_Records for this exercise_.
____________________

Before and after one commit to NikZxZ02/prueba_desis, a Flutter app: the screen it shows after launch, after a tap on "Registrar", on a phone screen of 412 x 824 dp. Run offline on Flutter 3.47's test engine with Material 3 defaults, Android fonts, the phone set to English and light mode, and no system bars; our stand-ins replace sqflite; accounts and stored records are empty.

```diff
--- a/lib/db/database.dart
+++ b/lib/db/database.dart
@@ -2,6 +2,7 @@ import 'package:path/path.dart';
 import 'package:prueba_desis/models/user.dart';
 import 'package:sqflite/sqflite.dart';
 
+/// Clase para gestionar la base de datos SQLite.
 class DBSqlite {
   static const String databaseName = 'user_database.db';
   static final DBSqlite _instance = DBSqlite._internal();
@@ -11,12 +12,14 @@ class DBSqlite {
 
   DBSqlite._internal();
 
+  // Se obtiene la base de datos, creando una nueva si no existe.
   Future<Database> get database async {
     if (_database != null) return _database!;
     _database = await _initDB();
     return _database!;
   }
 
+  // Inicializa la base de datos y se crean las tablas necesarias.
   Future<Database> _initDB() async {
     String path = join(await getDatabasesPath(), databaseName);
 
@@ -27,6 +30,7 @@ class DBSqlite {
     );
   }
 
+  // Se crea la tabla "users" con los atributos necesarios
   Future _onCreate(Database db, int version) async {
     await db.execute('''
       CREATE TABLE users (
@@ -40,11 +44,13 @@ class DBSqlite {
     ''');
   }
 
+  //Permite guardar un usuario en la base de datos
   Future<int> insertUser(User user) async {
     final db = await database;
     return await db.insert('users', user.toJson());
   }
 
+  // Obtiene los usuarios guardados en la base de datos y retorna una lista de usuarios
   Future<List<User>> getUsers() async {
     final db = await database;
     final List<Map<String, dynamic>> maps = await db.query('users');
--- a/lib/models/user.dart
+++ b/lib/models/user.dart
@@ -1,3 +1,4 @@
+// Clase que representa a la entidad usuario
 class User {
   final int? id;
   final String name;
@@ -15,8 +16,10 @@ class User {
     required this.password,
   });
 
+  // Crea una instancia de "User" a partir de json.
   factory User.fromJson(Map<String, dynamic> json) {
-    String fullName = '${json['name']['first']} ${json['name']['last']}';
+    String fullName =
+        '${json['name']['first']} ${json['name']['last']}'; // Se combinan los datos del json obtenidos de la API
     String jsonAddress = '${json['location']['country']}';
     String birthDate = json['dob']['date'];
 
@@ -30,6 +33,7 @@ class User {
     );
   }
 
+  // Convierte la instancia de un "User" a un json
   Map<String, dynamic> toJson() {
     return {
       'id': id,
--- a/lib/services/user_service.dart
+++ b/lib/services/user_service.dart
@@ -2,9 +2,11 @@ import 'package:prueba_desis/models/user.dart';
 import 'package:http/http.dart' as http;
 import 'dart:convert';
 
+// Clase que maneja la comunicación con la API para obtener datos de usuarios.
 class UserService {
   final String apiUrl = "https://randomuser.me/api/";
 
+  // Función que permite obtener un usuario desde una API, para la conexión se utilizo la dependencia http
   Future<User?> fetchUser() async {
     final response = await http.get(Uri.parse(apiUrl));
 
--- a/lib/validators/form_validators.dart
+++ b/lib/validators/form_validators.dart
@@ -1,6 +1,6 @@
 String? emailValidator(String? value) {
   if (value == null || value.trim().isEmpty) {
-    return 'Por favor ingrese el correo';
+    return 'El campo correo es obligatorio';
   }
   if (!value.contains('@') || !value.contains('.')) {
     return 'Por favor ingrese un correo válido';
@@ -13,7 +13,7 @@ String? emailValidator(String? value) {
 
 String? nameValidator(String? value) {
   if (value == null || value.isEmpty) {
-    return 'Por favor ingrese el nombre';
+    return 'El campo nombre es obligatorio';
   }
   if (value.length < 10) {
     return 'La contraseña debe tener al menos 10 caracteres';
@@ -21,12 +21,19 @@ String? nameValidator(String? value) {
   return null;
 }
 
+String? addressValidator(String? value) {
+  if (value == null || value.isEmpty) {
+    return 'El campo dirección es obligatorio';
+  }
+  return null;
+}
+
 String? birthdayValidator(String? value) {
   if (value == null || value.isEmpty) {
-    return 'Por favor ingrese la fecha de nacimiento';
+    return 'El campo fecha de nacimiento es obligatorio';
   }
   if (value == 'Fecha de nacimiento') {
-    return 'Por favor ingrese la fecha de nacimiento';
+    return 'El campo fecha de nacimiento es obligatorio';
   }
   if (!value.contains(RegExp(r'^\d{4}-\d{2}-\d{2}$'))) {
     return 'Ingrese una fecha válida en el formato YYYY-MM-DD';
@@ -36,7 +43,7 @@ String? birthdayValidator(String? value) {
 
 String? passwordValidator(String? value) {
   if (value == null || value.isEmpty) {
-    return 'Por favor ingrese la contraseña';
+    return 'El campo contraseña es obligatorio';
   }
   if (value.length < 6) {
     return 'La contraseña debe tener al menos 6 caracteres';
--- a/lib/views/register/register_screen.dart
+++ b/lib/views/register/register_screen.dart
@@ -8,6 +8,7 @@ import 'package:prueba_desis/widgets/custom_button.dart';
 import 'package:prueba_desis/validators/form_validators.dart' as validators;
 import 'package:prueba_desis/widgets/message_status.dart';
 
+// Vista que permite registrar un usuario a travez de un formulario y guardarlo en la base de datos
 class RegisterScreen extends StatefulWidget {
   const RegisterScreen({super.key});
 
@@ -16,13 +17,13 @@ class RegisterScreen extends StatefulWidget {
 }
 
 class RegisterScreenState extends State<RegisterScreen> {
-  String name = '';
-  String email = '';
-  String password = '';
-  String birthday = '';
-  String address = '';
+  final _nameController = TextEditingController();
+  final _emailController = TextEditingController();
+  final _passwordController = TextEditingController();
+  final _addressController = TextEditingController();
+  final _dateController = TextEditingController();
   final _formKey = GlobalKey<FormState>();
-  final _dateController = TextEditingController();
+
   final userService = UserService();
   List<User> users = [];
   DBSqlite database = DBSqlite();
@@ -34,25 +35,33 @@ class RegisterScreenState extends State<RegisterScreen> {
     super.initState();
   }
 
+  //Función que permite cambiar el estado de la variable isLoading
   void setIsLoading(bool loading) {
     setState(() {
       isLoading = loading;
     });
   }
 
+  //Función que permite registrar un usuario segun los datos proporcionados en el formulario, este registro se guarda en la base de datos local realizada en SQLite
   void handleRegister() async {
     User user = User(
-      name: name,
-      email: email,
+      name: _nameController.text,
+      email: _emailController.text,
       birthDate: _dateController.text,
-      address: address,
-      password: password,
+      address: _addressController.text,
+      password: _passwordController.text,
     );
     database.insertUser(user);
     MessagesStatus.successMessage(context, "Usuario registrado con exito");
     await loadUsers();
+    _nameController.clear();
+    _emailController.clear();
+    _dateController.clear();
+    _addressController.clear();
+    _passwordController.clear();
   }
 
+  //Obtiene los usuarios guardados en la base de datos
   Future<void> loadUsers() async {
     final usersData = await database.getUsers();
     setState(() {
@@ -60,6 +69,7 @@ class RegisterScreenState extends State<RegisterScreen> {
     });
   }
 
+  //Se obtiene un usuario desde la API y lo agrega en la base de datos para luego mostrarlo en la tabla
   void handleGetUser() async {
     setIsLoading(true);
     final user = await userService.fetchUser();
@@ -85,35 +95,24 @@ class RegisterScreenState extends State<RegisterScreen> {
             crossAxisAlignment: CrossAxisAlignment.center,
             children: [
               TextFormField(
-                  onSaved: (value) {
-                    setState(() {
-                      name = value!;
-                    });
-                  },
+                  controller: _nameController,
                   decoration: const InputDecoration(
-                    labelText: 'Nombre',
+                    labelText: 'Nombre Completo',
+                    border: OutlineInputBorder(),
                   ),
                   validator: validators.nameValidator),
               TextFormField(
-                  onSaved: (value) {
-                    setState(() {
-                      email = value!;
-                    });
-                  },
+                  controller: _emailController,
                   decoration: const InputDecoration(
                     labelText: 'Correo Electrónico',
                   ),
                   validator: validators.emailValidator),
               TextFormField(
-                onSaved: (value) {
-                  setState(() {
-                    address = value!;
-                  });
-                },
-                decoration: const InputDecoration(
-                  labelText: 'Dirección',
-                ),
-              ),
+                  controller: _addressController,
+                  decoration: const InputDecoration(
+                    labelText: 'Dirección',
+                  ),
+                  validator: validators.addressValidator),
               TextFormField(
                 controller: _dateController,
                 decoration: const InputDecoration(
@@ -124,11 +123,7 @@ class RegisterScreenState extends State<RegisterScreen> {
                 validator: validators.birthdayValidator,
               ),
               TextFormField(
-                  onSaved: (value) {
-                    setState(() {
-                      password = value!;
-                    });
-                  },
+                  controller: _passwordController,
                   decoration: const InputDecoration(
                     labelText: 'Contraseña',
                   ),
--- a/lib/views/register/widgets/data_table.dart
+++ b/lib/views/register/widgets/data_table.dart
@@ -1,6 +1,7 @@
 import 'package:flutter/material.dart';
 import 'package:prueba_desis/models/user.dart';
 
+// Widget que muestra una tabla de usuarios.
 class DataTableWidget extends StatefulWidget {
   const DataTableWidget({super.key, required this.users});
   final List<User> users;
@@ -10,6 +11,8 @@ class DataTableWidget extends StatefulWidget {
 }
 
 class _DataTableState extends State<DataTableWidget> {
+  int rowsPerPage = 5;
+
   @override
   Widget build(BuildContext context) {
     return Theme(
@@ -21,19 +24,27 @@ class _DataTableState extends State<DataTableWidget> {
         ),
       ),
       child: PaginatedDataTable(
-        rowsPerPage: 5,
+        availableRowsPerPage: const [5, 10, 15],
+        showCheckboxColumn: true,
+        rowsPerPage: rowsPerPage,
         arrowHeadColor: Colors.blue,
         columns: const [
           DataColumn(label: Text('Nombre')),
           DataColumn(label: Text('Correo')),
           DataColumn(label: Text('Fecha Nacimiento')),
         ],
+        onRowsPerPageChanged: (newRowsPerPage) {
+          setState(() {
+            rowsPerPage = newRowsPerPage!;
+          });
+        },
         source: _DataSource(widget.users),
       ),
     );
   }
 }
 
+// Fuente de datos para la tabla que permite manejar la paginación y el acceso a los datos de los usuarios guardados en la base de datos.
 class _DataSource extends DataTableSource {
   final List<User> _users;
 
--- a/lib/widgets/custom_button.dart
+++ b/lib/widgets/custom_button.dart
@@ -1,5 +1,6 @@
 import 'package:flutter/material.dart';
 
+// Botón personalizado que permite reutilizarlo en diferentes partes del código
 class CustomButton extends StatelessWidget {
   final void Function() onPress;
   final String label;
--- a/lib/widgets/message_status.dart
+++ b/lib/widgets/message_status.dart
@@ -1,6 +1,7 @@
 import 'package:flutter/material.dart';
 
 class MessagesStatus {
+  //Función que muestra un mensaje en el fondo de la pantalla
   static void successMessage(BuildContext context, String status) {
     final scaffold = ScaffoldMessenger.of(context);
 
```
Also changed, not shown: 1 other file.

____________________

_Work task_. Your reply should hold every line from the data that contains "await", copied in full.

_Exercise result_.
     _database = await _initDB();
     String path = join(await getDatabasesPath(), databaseName);
     await db.execute('''
     final db = await database;
     return await db.insert('users', user.toJson());
     final db = await database;
     final List<Map<String, dynamic>> maps = await db.query('users');
     final response = await http.get(Uri.parse(apiUrl));
     await loadUsers();
     final usersData = await database.getUsers();
     final user = await userService.fetchUser();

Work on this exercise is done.